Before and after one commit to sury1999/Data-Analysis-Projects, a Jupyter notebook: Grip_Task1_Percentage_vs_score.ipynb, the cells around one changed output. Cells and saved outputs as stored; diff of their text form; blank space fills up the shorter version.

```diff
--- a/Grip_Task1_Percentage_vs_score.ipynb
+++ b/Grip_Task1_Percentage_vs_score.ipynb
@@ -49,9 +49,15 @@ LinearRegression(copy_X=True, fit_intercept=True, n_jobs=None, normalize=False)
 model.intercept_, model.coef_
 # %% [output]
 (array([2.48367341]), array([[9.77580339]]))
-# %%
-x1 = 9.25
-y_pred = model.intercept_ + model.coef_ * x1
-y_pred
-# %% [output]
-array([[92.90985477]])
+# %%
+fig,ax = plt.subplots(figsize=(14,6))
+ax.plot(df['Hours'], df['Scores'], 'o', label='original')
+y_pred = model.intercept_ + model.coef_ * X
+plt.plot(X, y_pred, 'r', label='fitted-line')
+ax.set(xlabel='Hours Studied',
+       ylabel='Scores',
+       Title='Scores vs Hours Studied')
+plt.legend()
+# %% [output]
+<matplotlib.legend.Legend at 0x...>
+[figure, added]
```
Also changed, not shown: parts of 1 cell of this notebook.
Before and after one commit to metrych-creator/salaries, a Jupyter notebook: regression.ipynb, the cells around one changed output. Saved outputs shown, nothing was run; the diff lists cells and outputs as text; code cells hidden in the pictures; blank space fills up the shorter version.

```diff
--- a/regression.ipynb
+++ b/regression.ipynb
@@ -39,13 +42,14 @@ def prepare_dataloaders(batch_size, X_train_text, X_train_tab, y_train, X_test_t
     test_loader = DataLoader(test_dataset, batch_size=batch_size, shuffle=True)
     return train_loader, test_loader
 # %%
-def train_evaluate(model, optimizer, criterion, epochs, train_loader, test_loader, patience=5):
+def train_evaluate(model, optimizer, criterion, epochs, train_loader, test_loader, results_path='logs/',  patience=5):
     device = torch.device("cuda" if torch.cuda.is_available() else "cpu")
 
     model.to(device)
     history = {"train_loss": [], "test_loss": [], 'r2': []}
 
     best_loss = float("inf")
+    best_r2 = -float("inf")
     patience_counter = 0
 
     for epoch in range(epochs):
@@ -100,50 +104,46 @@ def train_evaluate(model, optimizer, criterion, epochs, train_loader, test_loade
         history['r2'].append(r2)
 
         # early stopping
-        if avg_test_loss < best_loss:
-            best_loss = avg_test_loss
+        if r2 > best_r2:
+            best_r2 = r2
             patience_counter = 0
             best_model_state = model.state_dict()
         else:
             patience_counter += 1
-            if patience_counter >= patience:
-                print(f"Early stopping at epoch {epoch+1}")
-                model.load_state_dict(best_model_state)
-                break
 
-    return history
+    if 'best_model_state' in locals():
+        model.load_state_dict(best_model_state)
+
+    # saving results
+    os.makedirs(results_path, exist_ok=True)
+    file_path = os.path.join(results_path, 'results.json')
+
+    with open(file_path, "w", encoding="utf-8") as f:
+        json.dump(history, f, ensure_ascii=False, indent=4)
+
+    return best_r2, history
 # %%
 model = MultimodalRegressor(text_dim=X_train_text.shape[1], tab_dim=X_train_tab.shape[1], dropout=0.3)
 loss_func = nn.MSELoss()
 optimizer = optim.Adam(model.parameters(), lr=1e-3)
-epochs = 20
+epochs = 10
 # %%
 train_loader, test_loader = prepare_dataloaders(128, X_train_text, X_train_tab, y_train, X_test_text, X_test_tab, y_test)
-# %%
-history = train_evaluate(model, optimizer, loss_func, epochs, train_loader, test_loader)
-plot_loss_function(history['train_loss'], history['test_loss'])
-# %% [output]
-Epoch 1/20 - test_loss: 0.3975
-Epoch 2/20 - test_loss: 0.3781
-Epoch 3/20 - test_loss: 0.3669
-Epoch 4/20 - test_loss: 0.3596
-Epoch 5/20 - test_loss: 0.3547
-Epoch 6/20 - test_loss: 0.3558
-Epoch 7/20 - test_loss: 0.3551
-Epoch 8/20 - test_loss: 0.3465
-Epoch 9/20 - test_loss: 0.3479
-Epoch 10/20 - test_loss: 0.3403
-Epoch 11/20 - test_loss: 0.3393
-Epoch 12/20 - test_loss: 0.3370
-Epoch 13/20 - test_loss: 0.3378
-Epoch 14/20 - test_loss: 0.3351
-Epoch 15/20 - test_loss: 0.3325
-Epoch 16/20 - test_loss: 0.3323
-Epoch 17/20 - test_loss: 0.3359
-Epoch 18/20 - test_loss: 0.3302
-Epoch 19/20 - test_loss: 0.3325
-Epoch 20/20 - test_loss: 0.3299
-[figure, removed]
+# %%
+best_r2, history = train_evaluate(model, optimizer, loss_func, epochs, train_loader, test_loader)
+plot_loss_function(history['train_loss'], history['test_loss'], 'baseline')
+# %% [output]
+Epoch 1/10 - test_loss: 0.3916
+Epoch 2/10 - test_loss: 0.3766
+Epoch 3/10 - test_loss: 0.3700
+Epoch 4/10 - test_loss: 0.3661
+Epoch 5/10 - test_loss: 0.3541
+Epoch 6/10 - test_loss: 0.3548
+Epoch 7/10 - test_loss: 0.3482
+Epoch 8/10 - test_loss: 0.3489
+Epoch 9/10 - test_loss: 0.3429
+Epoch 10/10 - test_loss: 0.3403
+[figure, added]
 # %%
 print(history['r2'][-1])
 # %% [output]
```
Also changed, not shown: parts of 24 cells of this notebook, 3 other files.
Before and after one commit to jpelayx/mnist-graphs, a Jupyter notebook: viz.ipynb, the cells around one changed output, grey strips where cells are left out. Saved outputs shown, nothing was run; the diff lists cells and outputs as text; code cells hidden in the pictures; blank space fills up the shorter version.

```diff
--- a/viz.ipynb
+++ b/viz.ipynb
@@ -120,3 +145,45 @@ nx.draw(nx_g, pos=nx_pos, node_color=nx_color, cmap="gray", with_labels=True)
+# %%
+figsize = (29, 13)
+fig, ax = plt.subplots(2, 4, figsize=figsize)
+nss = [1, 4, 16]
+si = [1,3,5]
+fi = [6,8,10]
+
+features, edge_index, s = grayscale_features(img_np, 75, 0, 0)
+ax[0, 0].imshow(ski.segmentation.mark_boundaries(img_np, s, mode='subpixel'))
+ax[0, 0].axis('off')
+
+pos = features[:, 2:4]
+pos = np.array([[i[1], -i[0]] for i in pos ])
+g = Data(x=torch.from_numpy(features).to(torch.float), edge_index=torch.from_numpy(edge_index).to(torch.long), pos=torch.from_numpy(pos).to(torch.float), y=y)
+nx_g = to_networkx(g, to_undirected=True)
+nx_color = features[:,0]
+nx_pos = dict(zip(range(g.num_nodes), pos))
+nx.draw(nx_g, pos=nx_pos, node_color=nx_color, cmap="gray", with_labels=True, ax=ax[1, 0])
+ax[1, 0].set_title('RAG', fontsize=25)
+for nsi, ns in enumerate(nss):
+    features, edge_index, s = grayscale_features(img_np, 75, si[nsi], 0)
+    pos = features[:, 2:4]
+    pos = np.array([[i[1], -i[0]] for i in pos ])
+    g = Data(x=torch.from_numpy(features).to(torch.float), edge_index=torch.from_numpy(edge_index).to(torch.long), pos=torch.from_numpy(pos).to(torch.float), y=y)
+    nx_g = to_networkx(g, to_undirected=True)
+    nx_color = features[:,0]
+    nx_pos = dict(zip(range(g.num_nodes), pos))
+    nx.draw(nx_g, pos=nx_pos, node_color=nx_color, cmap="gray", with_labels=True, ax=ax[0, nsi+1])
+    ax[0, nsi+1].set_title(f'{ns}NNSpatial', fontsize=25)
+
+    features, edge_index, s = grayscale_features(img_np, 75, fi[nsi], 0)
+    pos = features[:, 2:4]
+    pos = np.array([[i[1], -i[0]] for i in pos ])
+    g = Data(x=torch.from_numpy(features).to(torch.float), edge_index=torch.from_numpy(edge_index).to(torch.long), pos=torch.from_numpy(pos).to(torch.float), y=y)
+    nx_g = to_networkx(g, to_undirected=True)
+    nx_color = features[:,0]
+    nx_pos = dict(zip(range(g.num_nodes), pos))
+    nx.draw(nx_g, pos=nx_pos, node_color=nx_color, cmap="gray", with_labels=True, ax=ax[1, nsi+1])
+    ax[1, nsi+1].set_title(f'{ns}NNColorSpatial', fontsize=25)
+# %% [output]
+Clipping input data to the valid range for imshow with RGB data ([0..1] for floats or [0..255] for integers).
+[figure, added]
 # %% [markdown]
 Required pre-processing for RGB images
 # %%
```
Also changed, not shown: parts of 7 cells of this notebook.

:: ABOUT THIS EXERCISE ::
Tally the lines of the records that hold the word "range" and output only the total.

:: RESPONSE TO THIS EXERCISE ::
5